Like many in the Class of 1998 at Towson University, Irv and Sylvia Cohen have spent the past four years lugging heavy books around campus, typing dozens of papers with pesky footnotes and studying countless hours to earn baccalaureate degrees.
And, like college sweethearts everywhere, they have been known to hold hands between classes and sneak smooches in the hallowed halls.
But there are a few differences. The Pikesville couple, who have been married 58 years, are more than a half-century older than their fellow students -- and among the oldest graduates in the school's history.
When Mr. Cohen, 81, a political science major, and Mrs. Cohen, 79, a theater arts major, walk across the commencement stage this month in cap and gown, they will achieve a long-delayed goal.
"We've been talking about it our whole married life," said Mrs. Cohen, a diminutive dynamo who greets other students on campus with hugs. "It's something we always wanted to do."
The Cohens are among 103 active Golden I.D. students at Towson University, participating in a program that allows qualified senior citizens to take credits at a discount. But not all of the students are on a degree track, school officials say.
The majority of older people who attend Maryland universities and colleges rely on community colleges to expand their intellectual horizons, according to the Maryland Higher Education Commission. Of the 2,841 students 65 and older who were enrolled in the fall of 1997 in the state, 84 percent, or 2,386 students, chose two-year colleges.

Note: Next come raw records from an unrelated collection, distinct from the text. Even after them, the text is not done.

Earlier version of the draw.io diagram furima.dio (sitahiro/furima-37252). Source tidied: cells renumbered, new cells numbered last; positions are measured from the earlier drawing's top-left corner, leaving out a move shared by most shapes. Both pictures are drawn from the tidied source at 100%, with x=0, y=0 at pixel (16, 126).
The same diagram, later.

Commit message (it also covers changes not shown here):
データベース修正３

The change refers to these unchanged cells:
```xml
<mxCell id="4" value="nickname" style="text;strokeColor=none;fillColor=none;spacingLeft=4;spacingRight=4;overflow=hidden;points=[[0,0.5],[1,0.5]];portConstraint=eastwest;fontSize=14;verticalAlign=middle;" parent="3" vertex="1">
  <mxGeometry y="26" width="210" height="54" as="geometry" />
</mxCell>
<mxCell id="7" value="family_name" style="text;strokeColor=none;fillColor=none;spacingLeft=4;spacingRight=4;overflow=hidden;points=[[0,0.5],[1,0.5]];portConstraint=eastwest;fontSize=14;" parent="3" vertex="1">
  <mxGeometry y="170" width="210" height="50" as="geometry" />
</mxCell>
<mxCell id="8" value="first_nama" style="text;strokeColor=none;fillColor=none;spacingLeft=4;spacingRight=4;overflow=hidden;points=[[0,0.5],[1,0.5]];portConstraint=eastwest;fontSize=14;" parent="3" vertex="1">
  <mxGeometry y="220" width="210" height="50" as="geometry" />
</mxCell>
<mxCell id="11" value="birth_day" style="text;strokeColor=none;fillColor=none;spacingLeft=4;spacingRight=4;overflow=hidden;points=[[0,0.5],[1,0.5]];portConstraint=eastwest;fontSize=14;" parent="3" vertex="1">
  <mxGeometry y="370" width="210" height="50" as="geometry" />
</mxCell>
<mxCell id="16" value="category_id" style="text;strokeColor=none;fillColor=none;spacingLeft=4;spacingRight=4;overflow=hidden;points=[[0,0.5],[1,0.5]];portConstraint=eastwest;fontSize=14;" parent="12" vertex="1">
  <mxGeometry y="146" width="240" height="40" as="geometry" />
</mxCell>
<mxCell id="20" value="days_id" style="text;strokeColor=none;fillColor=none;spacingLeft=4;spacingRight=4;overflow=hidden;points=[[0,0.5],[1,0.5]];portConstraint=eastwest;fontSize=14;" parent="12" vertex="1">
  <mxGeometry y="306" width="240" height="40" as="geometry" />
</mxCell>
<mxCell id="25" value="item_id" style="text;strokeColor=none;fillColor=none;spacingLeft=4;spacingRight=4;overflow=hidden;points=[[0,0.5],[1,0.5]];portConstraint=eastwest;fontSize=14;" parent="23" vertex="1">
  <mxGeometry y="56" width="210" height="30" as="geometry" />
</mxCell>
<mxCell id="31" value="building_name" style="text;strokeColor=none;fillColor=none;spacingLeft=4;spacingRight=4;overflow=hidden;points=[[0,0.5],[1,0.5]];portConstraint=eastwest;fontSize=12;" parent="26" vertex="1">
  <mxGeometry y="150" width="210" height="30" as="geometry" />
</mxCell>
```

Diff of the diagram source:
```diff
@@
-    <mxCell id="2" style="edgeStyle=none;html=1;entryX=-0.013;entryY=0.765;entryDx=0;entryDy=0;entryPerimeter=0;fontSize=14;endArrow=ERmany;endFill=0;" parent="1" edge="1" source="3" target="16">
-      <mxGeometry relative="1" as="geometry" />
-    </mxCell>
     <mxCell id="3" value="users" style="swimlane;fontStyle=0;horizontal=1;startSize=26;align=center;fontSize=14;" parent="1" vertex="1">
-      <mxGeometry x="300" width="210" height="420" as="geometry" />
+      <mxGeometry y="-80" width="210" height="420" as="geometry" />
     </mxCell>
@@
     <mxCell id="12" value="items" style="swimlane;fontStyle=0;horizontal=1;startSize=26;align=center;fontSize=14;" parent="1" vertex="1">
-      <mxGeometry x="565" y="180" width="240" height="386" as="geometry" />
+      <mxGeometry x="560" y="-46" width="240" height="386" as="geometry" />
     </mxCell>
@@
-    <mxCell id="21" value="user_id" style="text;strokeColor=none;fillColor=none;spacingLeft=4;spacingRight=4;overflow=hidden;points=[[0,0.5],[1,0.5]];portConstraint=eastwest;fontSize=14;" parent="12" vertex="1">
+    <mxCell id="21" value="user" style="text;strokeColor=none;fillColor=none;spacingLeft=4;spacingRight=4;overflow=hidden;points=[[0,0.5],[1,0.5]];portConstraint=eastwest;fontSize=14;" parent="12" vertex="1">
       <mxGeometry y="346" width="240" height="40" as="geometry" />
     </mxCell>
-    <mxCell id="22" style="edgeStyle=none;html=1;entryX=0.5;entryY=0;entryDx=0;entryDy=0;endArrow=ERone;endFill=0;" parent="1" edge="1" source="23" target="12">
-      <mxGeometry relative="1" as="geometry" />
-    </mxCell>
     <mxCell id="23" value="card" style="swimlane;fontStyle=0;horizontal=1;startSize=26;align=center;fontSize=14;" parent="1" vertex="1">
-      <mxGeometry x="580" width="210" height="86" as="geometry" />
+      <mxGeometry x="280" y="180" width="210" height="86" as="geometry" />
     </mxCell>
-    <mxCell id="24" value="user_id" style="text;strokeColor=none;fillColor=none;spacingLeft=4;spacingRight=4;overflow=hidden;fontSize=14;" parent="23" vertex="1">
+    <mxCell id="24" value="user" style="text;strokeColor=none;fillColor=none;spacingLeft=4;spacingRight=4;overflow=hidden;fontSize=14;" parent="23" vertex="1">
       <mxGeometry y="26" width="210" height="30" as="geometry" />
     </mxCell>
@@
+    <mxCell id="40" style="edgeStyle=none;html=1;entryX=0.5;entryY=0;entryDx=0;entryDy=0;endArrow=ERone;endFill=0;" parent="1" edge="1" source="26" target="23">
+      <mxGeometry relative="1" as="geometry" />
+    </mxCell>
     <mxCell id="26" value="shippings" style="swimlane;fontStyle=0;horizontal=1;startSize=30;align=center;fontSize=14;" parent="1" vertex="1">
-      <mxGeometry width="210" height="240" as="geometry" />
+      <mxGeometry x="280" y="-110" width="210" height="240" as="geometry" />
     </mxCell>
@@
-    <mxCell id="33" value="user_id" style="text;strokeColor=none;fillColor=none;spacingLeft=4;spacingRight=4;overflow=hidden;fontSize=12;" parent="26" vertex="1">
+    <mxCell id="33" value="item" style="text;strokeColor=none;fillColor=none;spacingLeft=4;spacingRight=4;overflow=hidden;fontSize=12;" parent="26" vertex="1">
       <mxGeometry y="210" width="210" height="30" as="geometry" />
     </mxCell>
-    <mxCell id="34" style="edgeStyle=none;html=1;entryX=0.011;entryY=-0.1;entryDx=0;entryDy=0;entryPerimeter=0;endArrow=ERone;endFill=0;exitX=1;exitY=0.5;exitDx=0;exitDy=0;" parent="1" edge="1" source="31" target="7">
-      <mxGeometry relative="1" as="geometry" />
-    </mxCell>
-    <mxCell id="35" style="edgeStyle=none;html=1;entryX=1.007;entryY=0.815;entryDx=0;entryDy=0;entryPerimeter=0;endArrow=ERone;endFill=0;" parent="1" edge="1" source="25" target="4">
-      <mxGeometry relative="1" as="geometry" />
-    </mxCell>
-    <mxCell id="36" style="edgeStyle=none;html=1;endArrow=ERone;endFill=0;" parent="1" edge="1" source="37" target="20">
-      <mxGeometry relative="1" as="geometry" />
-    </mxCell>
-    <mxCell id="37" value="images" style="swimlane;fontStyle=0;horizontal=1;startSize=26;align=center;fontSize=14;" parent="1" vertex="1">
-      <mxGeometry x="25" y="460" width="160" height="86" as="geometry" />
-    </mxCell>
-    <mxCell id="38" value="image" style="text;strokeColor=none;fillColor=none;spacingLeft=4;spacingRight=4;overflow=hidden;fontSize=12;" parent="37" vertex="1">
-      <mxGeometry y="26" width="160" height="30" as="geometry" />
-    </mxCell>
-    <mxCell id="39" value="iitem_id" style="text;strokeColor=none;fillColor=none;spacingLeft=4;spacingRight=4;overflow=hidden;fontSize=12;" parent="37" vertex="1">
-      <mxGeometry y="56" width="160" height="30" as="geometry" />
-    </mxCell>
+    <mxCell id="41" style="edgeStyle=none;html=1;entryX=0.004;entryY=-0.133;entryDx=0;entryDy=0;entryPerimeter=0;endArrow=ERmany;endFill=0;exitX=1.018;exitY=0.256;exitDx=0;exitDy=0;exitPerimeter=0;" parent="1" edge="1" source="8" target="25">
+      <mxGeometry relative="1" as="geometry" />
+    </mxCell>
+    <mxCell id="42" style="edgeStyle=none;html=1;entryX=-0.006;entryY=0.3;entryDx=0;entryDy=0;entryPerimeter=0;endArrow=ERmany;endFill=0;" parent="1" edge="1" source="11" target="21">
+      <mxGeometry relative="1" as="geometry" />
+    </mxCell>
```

Until five years ago, the Cohens managed piano and organ stores, first on Howard Street in Baltimore and then in Catonsville. He was the affable salesman out front. She was the bookkeeper in the back office.
After they retired, the couple, who raised two sons and have an adult granddaughter, knew it was time to hit the books.

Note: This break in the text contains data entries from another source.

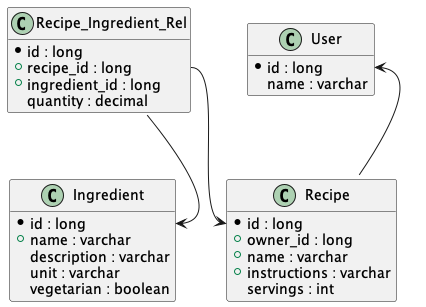
The PlantUML diagram documentation/images/data-model.png in brunasti/recipes-application, before a commit. The source it was exported from:
```plantuml
@startuml


hide method

class User
{
    * id : long
    name : varchar
}

class Recipe
{
    * id : long
    + owner_id : long
    + name : varchar
    + instructions : varchar
    servings : int
}

class Ingredient
{
    * id : long
    + name : varchar
    description : varchar
    unit : varchar
    vegetarian : boolean
}


Recipe::owner_user_id -u-> User::id


class Recipe_Ingredient_Rel {
    * id : long
    + recipe_id : long
    + ingredient_id : long
    quantity : decimal
}

Recipe::id <-u- Recipe_Ingredient_Rel::recipe_id
Ingredient::id <-u- Recipe_Ingredient_Rel::product_id


@enduml
```
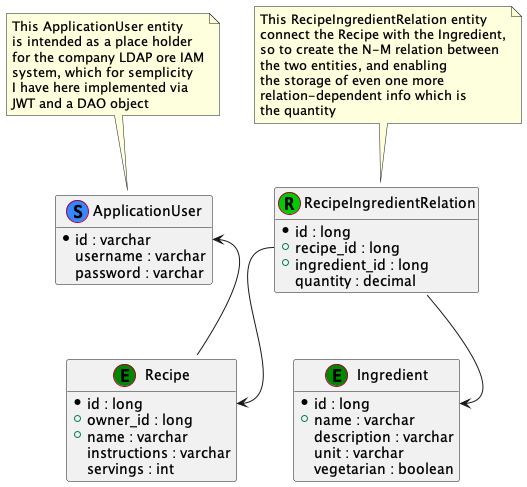
Later version of the same file.

What changed in the source:
```diff
@@ -3,22 +3,32 @@
 
 hide method
 
-class User
+class User as "ApplicationUser" << (S,#3388FF) >>
 {
-    * id : long
-    name : varchar
+    * id : varchar
+    username : varchar
+    password : varchar
 }
 
-class Recipe
+note top of User
+ This ApplicationUser entity
+ is intended as a place holder
+ for the company LDAP ore IAM
+ system, which for semplicity
+ I have here implemented via
+ JWT and a DAO object
+end note
+
+class Recipe << (E,#008800) >>
 {
     * id : long
     + owner_id : long
     + name : varchar
-    + instructions : varchar
+    instructions : varchar
     servings : int
 }
 
-class Ingredient
+class Ingredient << (E,#008800) >>
 {
     * id : long
     + name : varchar
@@ -31,15 +41,27 @@
 Recipe::owner_user_id -u-> User::id
 
 
-class Recipe_Ingredient_Rel {
+class RecipeIngredientRelation  << (R,#00CC00) >>
+ {
     * id : long
     + recipe_id : long
     + ingredient_id : long
     quantity : decimal
 }
 
-Recipe::id <-u- Recipe_Ingredient_Rel::recipe_id
-Ingredient::id <-u- Recipe_Ingredient_Rel::product_id
+note top of RecipeIngredientRelation
+ This RecipeIngredientRelation entity
+ connect the Recipe with the Ingredient,
+ so to create the N-M relation between
+ the two entities, and enabling
+ the storage of even one more
+ relation-dependent info which is
+ the quantity
+end note
+
+
+Recipe::id <-u- RecipeIngredientRelation::recipe_id
+Ingredient::id <-u- RecipeIngredientRelation::product_id
 
 
 @enduml
```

"We got tired of doing run-of-the-mill stuff," said Mr. Cohen, whose thick silver mane was a standout in a recent film class made up mostly of teen-agers in baseball caps and ponytail holders.

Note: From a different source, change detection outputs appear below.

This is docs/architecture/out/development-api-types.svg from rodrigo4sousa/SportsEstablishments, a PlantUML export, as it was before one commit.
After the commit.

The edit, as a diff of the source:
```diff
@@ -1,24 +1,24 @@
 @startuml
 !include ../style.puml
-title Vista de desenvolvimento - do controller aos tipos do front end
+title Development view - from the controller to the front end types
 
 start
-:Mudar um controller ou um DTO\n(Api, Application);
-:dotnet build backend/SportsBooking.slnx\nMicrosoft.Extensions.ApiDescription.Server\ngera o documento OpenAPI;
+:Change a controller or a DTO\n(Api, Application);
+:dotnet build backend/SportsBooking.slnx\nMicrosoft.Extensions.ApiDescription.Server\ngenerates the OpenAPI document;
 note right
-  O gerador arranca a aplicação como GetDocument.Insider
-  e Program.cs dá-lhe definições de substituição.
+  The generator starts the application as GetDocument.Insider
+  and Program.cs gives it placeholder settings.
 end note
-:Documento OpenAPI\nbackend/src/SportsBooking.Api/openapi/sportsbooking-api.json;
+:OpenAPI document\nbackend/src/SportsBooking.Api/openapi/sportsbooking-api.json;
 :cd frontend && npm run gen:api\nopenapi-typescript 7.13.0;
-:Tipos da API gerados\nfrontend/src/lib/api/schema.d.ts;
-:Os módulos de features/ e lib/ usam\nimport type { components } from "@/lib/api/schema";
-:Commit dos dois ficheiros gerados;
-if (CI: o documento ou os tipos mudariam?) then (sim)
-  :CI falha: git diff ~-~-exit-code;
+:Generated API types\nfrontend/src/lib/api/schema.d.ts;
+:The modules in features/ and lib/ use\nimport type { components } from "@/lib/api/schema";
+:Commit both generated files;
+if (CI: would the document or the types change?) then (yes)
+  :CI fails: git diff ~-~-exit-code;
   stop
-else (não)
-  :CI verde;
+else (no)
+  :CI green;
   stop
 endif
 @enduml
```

During the class lecture, Mrs. Cohen sat in the balcony and watched her husband in the tiered classroom. She greeted him afterward with a quick kiss while he slung a black nylon backpack over his shoulder and grabbed a wooden cane to steady his walk.
"We're best friends," said Mrs. Cohen, who often pops into her husband's classroom after her 8 a.m. ceramics class.
An hour before, amid tables spackled with epoxy and paint, Mrs. Cohen -- in the requisite college uniform of jeans and athletic shoes -- had been pounding a glob of mocha-colored clay and discussing an intricate design for a mirror frame with instructor Ann-Marie Hannawacker.
"She has been ambitious with all her projects, giving them the extra mile always," said Hannawacker, 29. "I find people who go back to school later on in life have a very serious attitude about it."
The Cohens, who chose Towson University because of its proximity, knew they wanted degrees. But, 60 years after graduating from high school in Philadelphia, they weren't sure what to expect. "It wasn't hard coming back. It was hard studying," acknowledged Mrs. Cohen, who estimated that she and her husband spend about eight hours a day studying. "What takes you guys one hour, it takes me three hours."
The Cohens -- who live in a comfortable apartment off Smith Avenue that is decorated with Mrs. Cohen's oil paintings -- set up a homework station in a corner of their bedroom. Mrs. Cohen uses an older Macintosh computer, and Mr. Cohen uses the newer Compaq.
Sometimes they nap between assignments. But they never study together, they say.
"I take stuff and write it down. That works for me," said Mr. Cohen, who is juggling nine credits this spring. "She does a lot of reading."
Mr. Cohen has a 3.0 grade-point average. Mrs. Cohen has a 3.4.
"The overriding thing about Sylvia Cohen is she always wants to get it right," said Ralph J. Blasting, 40, chairman of the theater arts department, who has taught Mrs. Cohen. "She also kept me on my toes."
Despite a frenetic school schedule that often puts the couple on the road before 7 a.m., the Cohens say there will be a gap in their lives when the semester is over.
"We're going to miss it," Mr. Cohen said. "I think we'll have a letdown."
They have no definite plans after graduation but would like to volunteer to help immigrants prepare for American citizenship.
"We want to teach things that might be fun," Mrs. Cohen said.
For now, the couple are concentrating on completing final assignments. For weeks, Mrs. Cohen has been sorting through hundreds of photos to complement a 70-page senior paper she is writing on early Baltimore theater. Mr. Cohen has two exams looming on May 19, his last day -- and several papers due between now and then.
"We are so used to writing papers," Mrs. Cohen said with a sigh.
But they are ready for graduation, they say.
The couple have posed for a formal photograph in black academic robes and have invited dozens of family and friends to an omelet party. They even managed to finagle extra tickets for the May 28 graduation ceremony -- an event that had initially hit a snag.
Because the Cohens are in university divisions that are scheduled to receive their diplomas on different days, they pushed to obtain special permission to graduate at the same time.
"We started school together," Mr. Cohen said. "We want to finish together."
Pub Date: 5/04/98